The performance was great, but not the best version I have seen. Of course, I have now seen it six times, so there has to be a better and a not better. Still, the show was enjoyable, and the audience was crazy about it. There was such an excitement, you could feel it in the air. The crowd even applauded when the house lights went down!
The show is sold out for its San Diego run, but there is a resident show planned for Los Angeles from February 2007 through December 2007... at least. Yep, it's a done deal that I will be going up to see it again. I just can't get enough of this show.
Wednesday, July 26, 2006
Of course, I have to admit I was distracted much of the movie by Brandon Routh, the newest Superman. Is it just me, or does he look like the long-lost son of actor Chris Noth?
Sunday, July 23, 2006
Thank you, Andrea.
Our friend, AJ, was interviewed by a Pentagon reporter. This clip aired on their internal network, meaning that it appeared on all of the Pentagon and White House televisions.
AJ... I am so incredibly proud of you. I cannot wait for you to come home. First stop? In-n-Out Burger!
You can email our very own war correspondent, AJ, at firstname.lastname@example.org.
Saturday, July 22, 2006
Fortunately, we have plans to get through the heatwave. Ric has gone with a buddy to Black's Beach, where he can frolic in the sand and play in the ocean, all without a swim suit. Hee hee. Me, I will be heading over to a friend's house shortly to swim in their pool.
I know it could be worse. It could be 125degs like it is in Palm Springs or Phoenix. It could be humid like it is in the South. And we could lose power, like the people in St. Louis. All and all, no need to complain.
But I am.
Well, this week we made an exception. We still had date night, but it was also dive night. During the summer, our dive shop has a weekly night dive. They bring barbeque or pizza, catch up with each other, and end the evening with a great dive. Ric and I decided to join them this week, even though it meant involving other people on our date night.
Wow. What a dive. The weather is beautiful, the water was as calm as a lake, and the skies were clear and full of stars. What a great way to dive, huh? We spend about 30 minutes diving, but at 106' below the surface, air tends to burn away pretty quickly.

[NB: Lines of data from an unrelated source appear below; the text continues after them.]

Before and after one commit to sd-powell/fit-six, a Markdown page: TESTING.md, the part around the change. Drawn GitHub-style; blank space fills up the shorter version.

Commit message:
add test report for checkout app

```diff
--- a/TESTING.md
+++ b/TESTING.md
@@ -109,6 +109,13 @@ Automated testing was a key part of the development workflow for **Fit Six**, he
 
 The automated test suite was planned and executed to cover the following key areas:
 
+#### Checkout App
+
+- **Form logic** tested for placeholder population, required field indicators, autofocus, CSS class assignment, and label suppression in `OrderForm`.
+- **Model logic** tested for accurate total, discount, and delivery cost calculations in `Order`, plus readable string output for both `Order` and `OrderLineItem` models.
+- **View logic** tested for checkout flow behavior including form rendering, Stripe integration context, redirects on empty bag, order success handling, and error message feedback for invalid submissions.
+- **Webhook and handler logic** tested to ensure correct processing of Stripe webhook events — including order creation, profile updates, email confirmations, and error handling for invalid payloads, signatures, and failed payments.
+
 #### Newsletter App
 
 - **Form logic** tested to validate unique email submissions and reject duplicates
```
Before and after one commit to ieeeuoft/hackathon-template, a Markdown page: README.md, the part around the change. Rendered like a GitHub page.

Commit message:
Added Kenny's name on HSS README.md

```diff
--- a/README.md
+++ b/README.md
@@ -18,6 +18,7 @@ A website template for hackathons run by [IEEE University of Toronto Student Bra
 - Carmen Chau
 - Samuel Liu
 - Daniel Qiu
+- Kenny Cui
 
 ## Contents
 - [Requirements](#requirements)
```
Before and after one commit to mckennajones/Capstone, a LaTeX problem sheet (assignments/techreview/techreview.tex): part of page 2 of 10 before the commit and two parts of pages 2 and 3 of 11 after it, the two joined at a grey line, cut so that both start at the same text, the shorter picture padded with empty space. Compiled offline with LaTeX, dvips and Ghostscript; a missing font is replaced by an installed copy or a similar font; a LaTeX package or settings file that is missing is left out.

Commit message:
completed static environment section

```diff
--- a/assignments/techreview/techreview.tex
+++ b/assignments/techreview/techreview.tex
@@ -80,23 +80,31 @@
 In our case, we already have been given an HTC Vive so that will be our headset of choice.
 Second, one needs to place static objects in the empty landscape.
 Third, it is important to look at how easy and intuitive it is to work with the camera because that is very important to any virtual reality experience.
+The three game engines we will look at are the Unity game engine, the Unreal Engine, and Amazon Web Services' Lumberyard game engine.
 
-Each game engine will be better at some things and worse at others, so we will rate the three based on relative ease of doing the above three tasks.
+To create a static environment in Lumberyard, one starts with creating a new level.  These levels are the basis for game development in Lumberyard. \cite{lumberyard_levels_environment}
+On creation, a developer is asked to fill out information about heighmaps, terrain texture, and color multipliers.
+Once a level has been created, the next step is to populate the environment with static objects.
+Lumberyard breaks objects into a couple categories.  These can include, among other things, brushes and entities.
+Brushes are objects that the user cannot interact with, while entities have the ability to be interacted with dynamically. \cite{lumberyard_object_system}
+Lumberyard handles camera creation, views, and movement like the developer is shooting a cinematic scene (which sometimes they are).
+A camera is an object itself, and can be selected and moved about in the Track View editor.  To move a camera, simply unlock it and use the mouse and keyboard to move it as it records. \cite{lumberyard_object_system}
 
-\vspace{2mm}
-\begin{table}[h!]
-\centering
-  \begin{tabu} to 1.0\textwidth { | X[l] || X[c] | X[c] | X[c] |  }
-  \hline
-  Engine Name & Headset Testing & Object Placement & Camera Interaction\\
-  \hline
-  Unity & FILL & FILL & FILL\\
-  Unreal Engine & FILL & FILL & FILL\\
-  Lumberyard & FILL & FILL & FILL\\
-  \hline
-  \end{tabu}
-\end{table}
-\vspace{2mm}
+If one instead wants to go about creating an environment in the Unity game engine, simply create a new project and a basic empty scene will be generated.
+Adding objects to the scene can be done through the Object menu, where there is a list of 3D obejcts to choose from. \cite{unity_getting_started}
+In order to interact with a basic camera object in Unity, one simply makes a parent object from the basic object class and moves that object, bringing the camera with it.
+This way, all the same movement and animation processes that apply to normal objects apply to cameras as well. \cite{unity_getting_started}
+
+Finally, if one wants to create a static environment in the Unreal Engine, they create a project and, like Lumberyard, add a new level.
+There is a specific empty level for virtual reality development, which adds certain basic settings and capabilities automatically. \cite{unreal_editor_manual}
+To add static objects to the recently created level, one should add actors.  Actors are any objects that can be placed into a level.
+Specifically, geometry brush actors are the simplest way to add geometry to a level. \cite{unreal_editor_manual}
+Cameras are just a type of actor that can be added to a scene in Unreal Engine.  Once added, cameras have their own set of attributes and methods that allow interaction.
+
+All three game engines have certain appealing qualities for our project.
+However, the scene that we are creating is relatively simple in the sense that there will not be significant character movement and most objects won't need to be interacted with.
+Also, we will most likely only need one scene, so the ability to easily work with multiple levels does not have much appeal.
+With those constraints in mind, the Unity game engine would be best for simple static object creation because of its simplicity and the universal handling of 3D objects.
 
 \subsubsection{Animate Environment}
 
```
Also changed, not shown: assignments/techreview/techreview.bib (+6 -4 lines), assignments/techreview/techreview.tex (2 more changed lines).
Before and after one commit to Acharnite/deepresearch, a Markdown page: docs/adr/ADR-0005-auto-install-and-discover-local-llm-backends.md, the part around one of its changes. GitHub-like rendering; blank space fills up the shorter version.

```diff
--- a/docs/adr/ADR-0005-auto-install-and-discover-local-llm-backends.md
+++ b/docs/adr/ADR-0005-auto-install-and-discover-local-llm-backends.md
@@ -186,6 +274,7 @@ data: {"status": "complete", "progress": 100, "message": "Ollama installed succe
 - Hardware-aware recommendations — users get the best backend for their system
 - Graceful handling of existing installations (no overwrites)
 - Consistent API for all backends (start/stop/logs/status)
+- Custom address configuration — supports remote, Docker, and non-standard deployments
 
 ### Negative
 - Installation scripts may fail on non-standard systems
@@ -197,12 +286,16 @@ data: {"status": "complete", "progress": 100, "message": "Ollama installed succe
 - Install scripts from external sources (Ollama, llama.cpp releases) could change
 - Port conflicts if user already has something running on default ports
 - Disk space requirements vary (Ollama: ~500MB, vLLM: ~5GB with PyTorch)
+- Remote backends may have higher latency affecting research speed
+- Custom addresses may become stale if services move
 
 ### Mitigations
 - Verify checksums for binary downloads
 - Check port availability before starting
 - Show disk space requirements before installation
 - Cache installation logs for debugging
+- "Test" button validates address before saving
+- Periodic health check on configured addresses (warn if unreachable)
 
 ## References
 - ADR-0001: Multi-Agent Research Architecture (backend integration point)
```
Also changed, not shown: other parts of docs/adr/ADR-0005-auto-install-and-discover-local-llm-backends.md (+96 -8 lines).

Thanks, Joe and Katy, for hosting the Dive Night. We will definitely join you again next month!
I had intended to spend my time away from the office evaluating my career decisions and options. Instead, I put the office further behind me with every mile I drove. Now that I am back, though, I am again confronted with the realization that I do not enjoy what I am doing for a living. When it was new to me, three years ago, it was pretty cool. I had a chance to learn commercial escrow and work with the Marine Corps again. It was a win-win.
Now, though, the new car smell is definitely gone. Oh, there are still plenty of benefits to this job. One, I work with Ric in the same office. That is great. Two, I have a lot of autonomy. Within reason, I can set my own hours and come and go as I please. Three, the location and working conditions are fantastic.
The down side? I am just not enjoying what I do. I feel like I am pushing papers all day, and none of it leaves me feeling "yeah, that made a difference." Of course, what I need to sort out is whether this is about the job or about me. Because if it is the job, then leaving and starting somewhere else makes sense. But if it is about me - and I fear it is - then leaving does no good. Wherever I go, there I am.
So I will spend some time thinking about it, and I will most certainly blog about it again.
The worst part was driving through Los Angeles. The freeways are crowded, even on a Saturday, and a good part of the drive was bumper to bumper. Yikes. Where are all of those people coming from or going to?
So we made it home at 6pm, which was not too bad. But by then, I was ready for a long nap.
Thank you Santa Barbara and thank you Yosemite for a great vacation!
Friday, July 21, 2006
It's not easy to get me and the falls in the picture, but standing on the fence sure helped.
Here I am, looking way cute even with natural backlighting.
And looking up towards the camera always makes you look thinner. Whoo hoo!
Somehow I can even make Crocs look cute. (Those are the shoes, in case you don't know.)
And here I am with the ultimate make-or-break accessory, the cool hat.
This is Ric and I, on the Merced River.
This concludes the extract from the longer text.